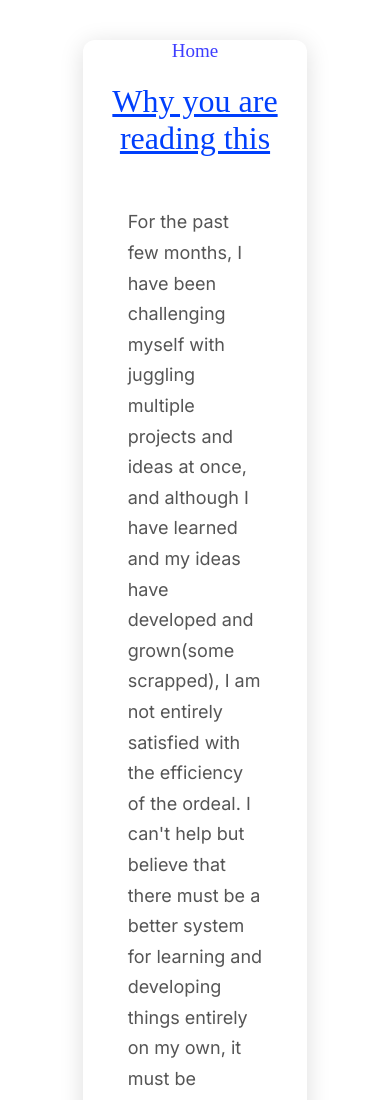
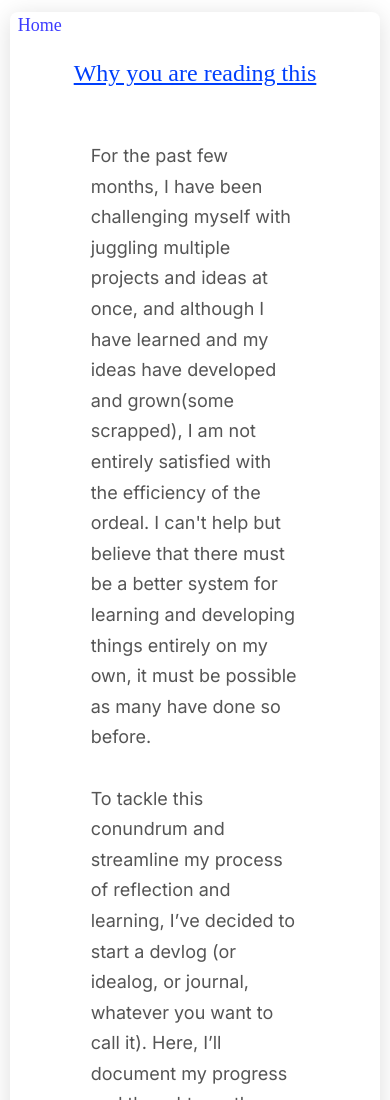
Before and after one commit to deeppil/deeppil.github.io, a plain HTML site: page pages/week-0.html in a window 390 px wide. Shown: the top 1100 px of the page. Drawn offline with Linux system fonts and the light colour scheme.

Commit message:
responsive

```diff
--- a/pages/styles.css
+++ b/pages/styles.css
@@ -4,7 +4,7 @@
   color: inherit;
   color: rgb(61, 61, 255);
   transition: text-decoration 0.1s;
-  font-size: 19px;
+  font-size: 18px;
 }
 
 .link:hover , :focus {
@@ -20,13 +20,38 @@
 }
 
 .blog-container {
-    width: 60%;
-    border-collapse: collapse;
-    text-align: center;
-    margin: 40px auto;
-    overflow: hidden;
-    box-shadow: 0 4px 24px #0002;
-    border-radius: 12px;
+  max-width: 950px;
+  width: 100%;
+  margin: 40px auto;
+  padding: 0 20px;
+  box-sizing: border-box;
+  border-radius: 16px;
+  background: #fff;
+  box-shadow: 0 4px 24px #0002;
+}
+
+@media (max-width: 700px) {
+  .blog-container {
+    max-width: 95vw;
+    width: 98vw;
+    padding: 0 8px;
+    margin: 12px auto;
+    border-radius: 8px;
+  }
+  body, p {
+    font-size: 1rem;
+    line-height: 1.5;
+  }
+  h1, h2 {
+    font-size: 1.5rem;
+    word-break: break-word;
+  }
+  .blog-text, .blog-list {
+    margin-left: 0;
+    margin-right: 0;
+    font-size: 1rem;      /* optional: make text smaller on mobile */
+    padding: 0 2px;       /* optional: a touch of side padding */
+  }
 }
 
 .blog-title {
@@ -61,6 +86,8 @@
 }
 
 
+
+
 /*
 body {
   background: #fff6ca;
```
Also changed, not shown: index.html (+1 -0 lines), pages/week-0.html (+1 -0 lines).
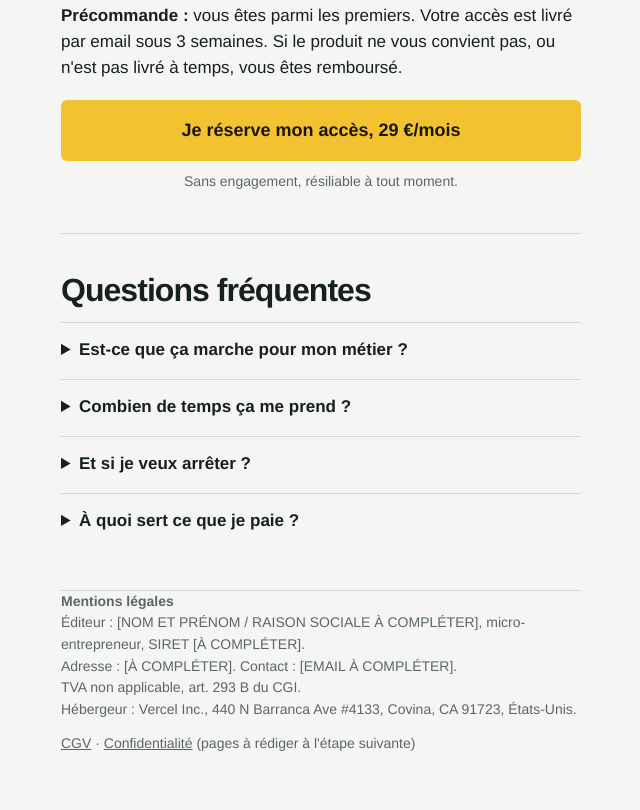
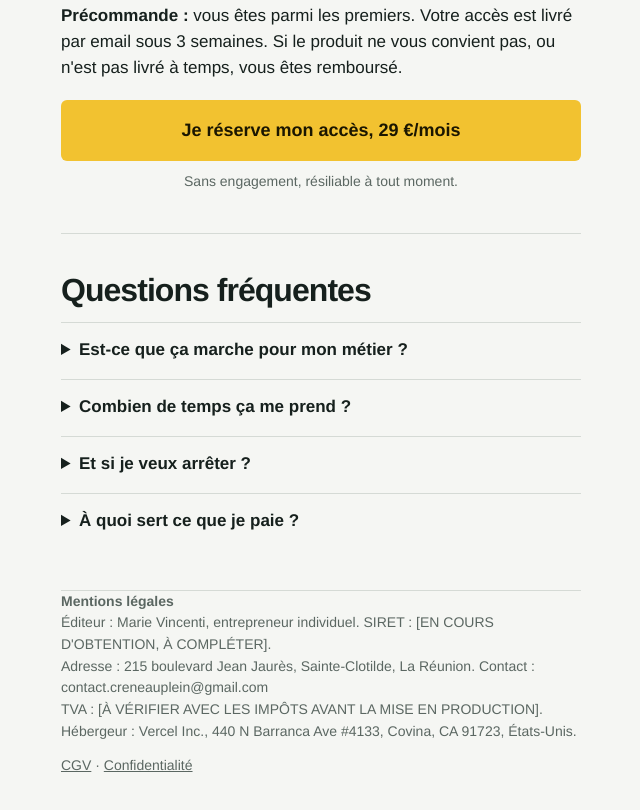
Before and after one commit to marie-vct/Cr-neau-plein, a plain HTML site: page index.html in a window 1280 px wide. Shown: the part 1759-2569 px from the top of the page, without its empty margins (319-959 px from the left). Drawn offline with Linux system fonts and the light colour scheme.

Commit message:
Add files via upload

```diff
--- a/index.html
+++ b/index.html
@@ -113,11 +113,11 @@ footer a{color:var(--mute)}
 
 <footer class="w">
 <p><strong>Mentions légales</strong><br>
-Éditeur : [NOM ET PRÉNOM / RAISON SOCIALE À COMPLÉTER], micro-entrepreneur, SIRET [À COMPLÉTER].<br>
-Adresse : [À COMPLÉTER]. Contact : [EMAIL À COMPLÉTER].<br>
-TVA non applicable, art. 293 B du CGI.<br>
+Éditeur : Marie Vincenti, entrepreneur individuel. SIRET : [EN COURS D'OBTENTION, À COMPLÉTER].<br>
+Adresse : 215 boulevard Jean Jaurès, Sainte-Clotilde, La Réunion. Contact : contact.creneauplein@gmail.com<br>
+TVA : [À VÉRIFIER AVEC LES IMPÔTS AVANT LA MISE EN PRODUCTION].<br>
 Hébergeur : Vercel Inc., 440 N Barranca Ave #4133, Covina, CA 91723, États-Unis.</p>
-<p><a href="#">CGV</a> · <a href="#">Confidentialité</a> (pages à rédiger à l'étape suivante)</p>
+<p><a href="/cgv.html">CGV</a> · <a href="/confidentialite.html">Confidentialité</a></p>
 </footer>
 
 <div class="bar"><a class="btn" href="https://buy.stripe.com/test_5kQcN59It8RQgPWgo3aZi00">Je réserve mon accès, 29 €/mois</a></div>
```
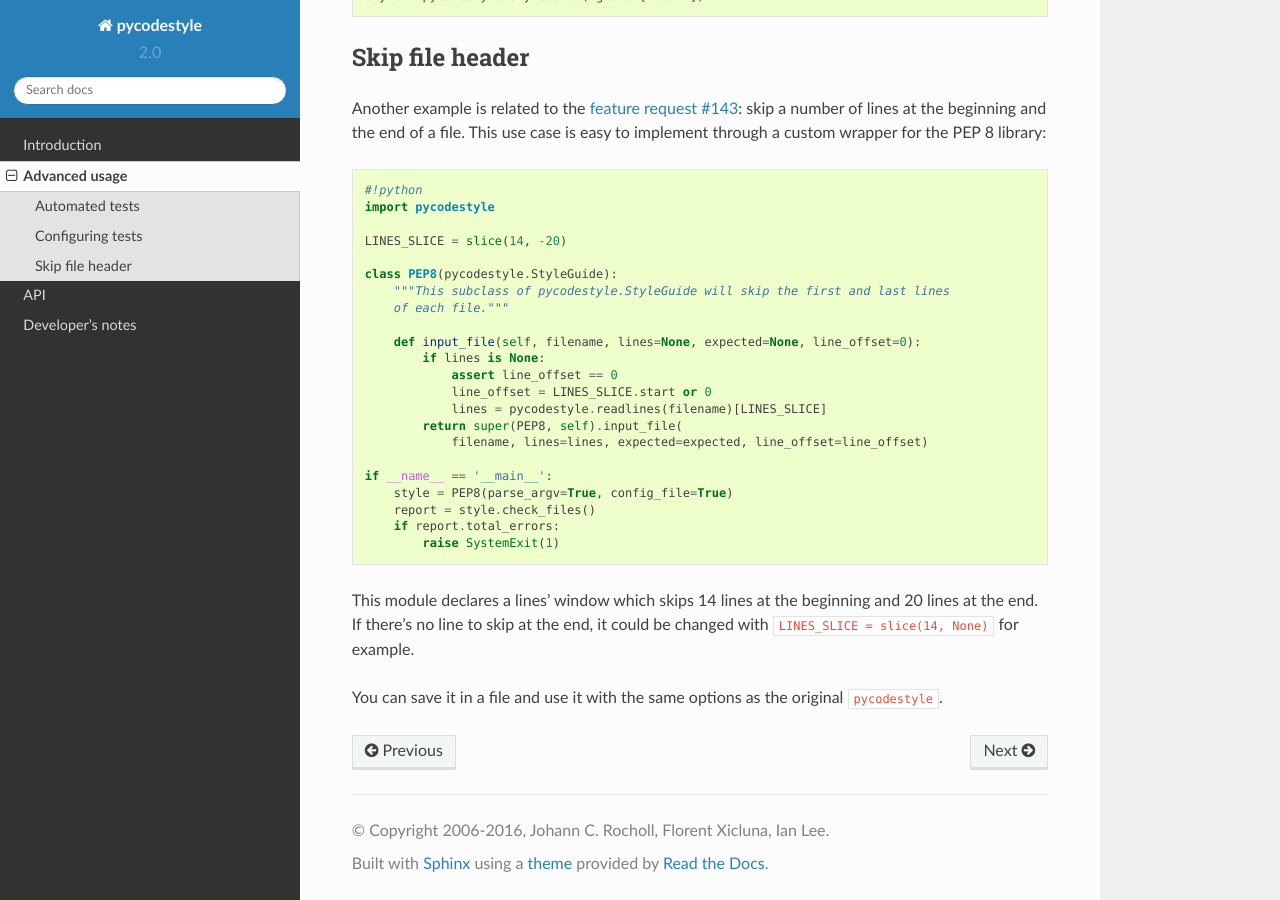
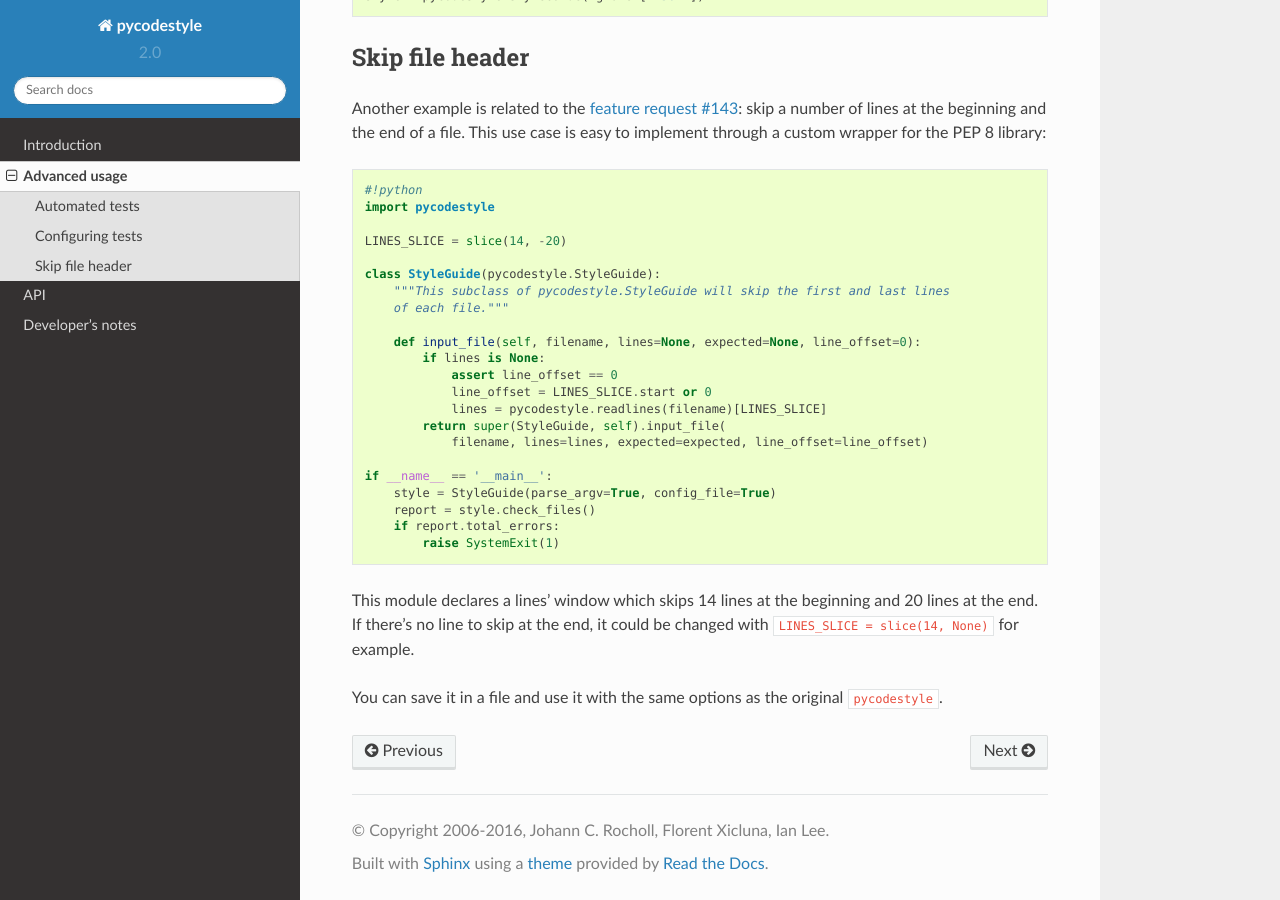
Before and after one commit to PyCQA/pycodestyle, a Sphinx documentation site: the page built from docs/advanced.rst, in a window 1280 px wide and 900 px high, scrolled down 1116 px. Built offline with Sphinx 7.4.7 and the Read the Docs theme 2.0.0, drawn with Linux system fonts in a browser that asks for light colours.

Commit message:
Updated docs to remove another pep8 based reference

```diff
--- a/docs/advanced.rst
+++ b/docs/advanced.rst
@@ -68,7 +68,7 @@
 
   LINES_SLICE = slice(14, -20)
 
-  class PEP8(pycodestyle.StyleGuide):
+  class StyleGuide(pycodestyle.StyleGuide):
       """This subclass of pycodestyle.StyleGuide will skip the first and last lines
       of each file."""
 
@@ -77,11 +77,11 @@
               assert line_offset == 0
               line_offset = LINES_SLICE.start or 0
               lines = pycodestyle.readlines(filename)[LINES_SLICE]
-          return super(PEP8, self).input_file(
+          return super(StyleGuide, self).input_file(
               filename, lines=lines, expected=expected, line_offset=line_offset)
 
   if __name__ == '__main__':
-      style = PEP8(parse_argv=True, config_file=True)
+      style = StyleGuide(parse_argv=True, config_file=True)
       report = style.check_files()
       if report.total_errors:
           raise SystemExit(1)
```
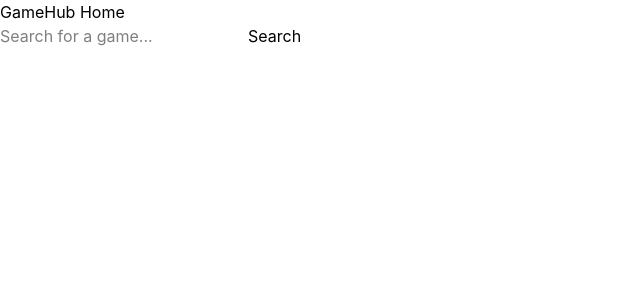
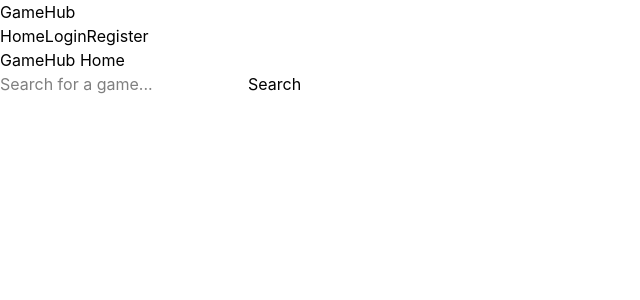
Before and after one commit to tpham0322/GameHub-Frontend, a React (Vite) app: page / in a window 1280 px wide. Shown: the top 300 px of the page, without its empty margins (0-640 px from the left). Built offline with nearby package versions, Linux system fonts and the light colour scheme.

Commit message:
navbar added

```diff
--- a/src/App.tsx
+++ b/src/App.tsx
@@ -7,10 +7,12 @@ import GameDetails from "./pages/GameDetails";
 import Collection from "./pages/Collection";
 import Profile from "./pages/Profile";
 import ProtectedRoute from "./components/ProtectedRoute";
+import Navbar from "./components/Navbar";
 
 function App() {
   return (
     <BrowserRouter>
+      <Navbar />
       <Routes>
         <Route path="/" element={<Home />} />
         <Route path="/login" element={<Login />} />
--- /dev/null
+++ b/src/components/Navbar.tsx
@@ -0,0 +1,38 @@
+import { Link } from "react-router-dom";
+import { useAuth } from "../context/AuthContext";
+
+function Navbar() {
+  const { user, logout } = useAuth();
+
+  return (
+    <nav>
+      <Link to="/">
+        GameHub
+      </Link>
+
+      <div>
+        <Link to="/">Home</Link>
+
+        {user && (
+          <>
+            <Link to="/collection">My Collection</Link>
+            <Link to="/profile">Profile</Link>
+
+            <button onClick={logout}>
+              Logout
+            </button>
+          </>
+        )}
+
+        {!user && (
+          <>
+            <Link to="/login">Login</Link>
+            <Link to="/register">Register</Link>
+          </>
+        )}
+      </div>
+    </nav>
+  );
+}
+
+export default Navbar;
```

**TASK DETAILS**
Filter the listing down to the lines holding the word "entrepreneur", and return those.

**RESPONSE AREA**
-Éditeur : [NOM ET PRÉNOM / RAISON SOCIALE À COMPLÉTER], micro-entrepreneur, SIRET [À COMPLÉTER].<br>
+Éditeur : Marie Vincenti, entrepreneur individuel. SIRET : [EN COURS D'OBTENTION, À COMPLÉTER].<br>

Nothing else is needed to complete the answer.